Here I share the history and ancient lore of the Pacific peoples and recent archaeological research. Placing the latest scientific studies alongside the histories of the ancestors is an exciting experience. Here I attempt to answer some of the questions that others pursue.

When the elders asked me to bring the ancient lore of the Maori/Polynesian people into the world, I had no idea that might mean. It brought an astounding library of over 3,000 chants into play in a powerful way. Some lasted for hours and some for days. They encapsulated an ethos for a life lived in a good way, philosophies and principles based on a remarkable understanding of people and the world we live in.

Few understand that the Pacific World knew peace for over 2,500 years. The old histories that cover those years speak of the days without conflict, say to take the life of another is to destroy your own. Archaeological excavations find no weapons of war in the sites of those times. Warfare in the Pacific is a tragic development born of natural devastating events that tore apart their world soon after 1200 AD.

Friday, 17 February 2012

What evidence supports the Waitaha Histories?

At present a fierce debate rages over when Aotearoa was first settled. While it remains largely unresolved a vast array of new material has been generated by the debate.

The Pacific Rat

In 1991 Dr Richard Holdaway, an extinction biologist, stunned the academic world when he published a paper that said Pacific Rat bones he had recovered during an excavation in a South Island cave returned a radio-carbon date that placed them in Aotearoa at least 2,000 years ago. This was a huge surprise to him and everyone else; they were here 1200 years too soon.

These rats were not native to Aotearoa and unlike the Norwegian Rat they can’t swim. They could only reach this far-flung land as stowaways on vessels navigated by people. Such was the excitement about this dating that Dr Holdaway was challenged to find and provide more rat bone to be C14 dated. He recovered more rat bone in a North Island cave in Hawkes Bay. In addition he recovered bird bone and ensured his finds were excavated below the ash of a known volcanic eruption reliably dated as 230 AD.

The results added fuel to the flames because the original 2,000-year-old dates held up and some bones were even older. This added credibility to his earlier results.

The presence of the rats as an indicator of human arrival is still a matter of great debate. However, at a New Zealand archaeological conference a few years ago, when asked for a show of hands, 52% voted that there were people here before the established date of 1200 AD.

The fires that burned too often

Pollen analysis: A whole new science has developed in recent decades to help reconstruct the landscape of the past and understand human impact upon it. This involves taking core samples through the bed of an existing lake or bed of a former lake. When the probe goes deep to gather cores it penetrates ancient layers of time that reveal landscapes that existed in the distant past. And record in several ways the intervention of humankind.

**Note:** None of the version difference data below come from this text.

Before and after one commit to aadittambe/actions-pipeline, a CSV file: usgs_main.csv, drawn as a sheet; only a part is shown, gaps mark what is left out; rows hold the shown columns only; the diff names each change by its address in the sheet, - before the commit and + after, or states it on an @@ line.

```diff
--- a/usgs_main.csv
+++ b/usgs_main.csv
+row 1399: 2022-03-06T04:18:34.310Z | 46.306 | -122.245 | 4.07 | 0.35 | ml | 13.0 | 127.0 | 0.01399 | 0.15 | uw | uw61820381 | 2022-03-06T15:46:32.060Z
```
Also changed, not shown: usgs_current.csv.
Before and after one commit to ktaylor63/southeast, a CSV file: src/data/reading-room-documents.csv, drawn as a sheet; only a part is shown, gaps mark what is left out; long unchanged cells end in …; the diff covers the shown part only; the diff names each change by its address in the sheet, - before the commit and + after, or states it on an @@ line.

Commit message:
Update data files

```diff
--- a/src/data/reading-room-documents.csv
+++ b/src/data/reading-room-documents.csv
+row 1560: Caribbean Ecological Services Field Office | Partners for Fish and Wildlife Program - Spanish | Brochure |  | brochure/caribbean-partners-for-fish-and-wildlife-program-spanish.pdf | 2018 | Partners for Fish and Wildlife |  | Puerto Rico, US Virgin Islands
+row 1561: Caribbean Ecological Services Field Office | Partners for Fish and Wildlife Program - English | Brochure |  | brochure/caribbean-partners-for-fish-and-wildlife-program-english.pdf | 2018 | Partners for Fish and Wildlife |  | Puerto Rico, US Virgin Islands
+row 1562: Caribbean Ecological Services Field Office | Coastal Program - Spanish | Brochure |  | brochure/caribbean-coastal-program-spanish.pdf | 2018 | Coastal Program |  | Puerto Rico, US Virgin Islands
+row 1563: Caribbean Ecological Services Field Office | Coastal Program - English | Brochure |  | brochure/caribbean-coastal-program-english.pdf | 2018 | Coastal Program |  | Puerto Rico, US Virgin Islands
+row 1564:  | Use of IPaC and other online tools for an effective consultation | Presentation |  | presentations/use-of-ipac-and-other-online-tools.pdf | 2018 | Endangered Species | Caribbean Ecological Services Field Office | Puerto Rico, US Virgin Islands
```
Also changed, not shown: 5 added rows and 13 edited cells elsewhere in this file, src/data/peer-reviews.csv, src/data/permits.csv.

Two main components bring the past into today. Pollens that drifted in the air hit the water surface of the lake and sink to the bottom. There, in the sludge of that age, they survive. Protected, coated and clothed by nature and free of oxygen, they do not decay. When captured within the core, identified and counted layer upon layer they reveal a vivid picture of the past and a date. Charcoal fragment, minute particles born of fire also drift in the wind and find they way to the bottom of a lake and remain until captured by the core. They too tell their story and for those who study these things the fires suddenly become too frequent to be caused by lightning.

When the forests start to be replaced by bracken fern, an indicator of clearing for gardening, and the fires ramp up to suggest burning and clearing and cooking, people announce their presence. These things say we are here.

Pollen dating and fire frequency supports Holdaway’s work providing at dates that often exceed 2,000 years of occupation.


The genealogies or whakapapa, held by Waitaha and other iwi, support arrival some 2,000 years ago. That sacred chain of knowledge, that honours their ancestors through the ages, has been kept intact over many centuries.

Many marae have ancestors, of the time of the Nation of Waitaha, carved into their Meeting Houses. The knowledge of the ancient days is recorded not only in chants and stories but also by the sharp edge of the blade.

‘We know our story, we know the truth of our past,’ say the elders. ‘It is not for others to decide our past, to question if we ever existed and write our story to meet their expectations.’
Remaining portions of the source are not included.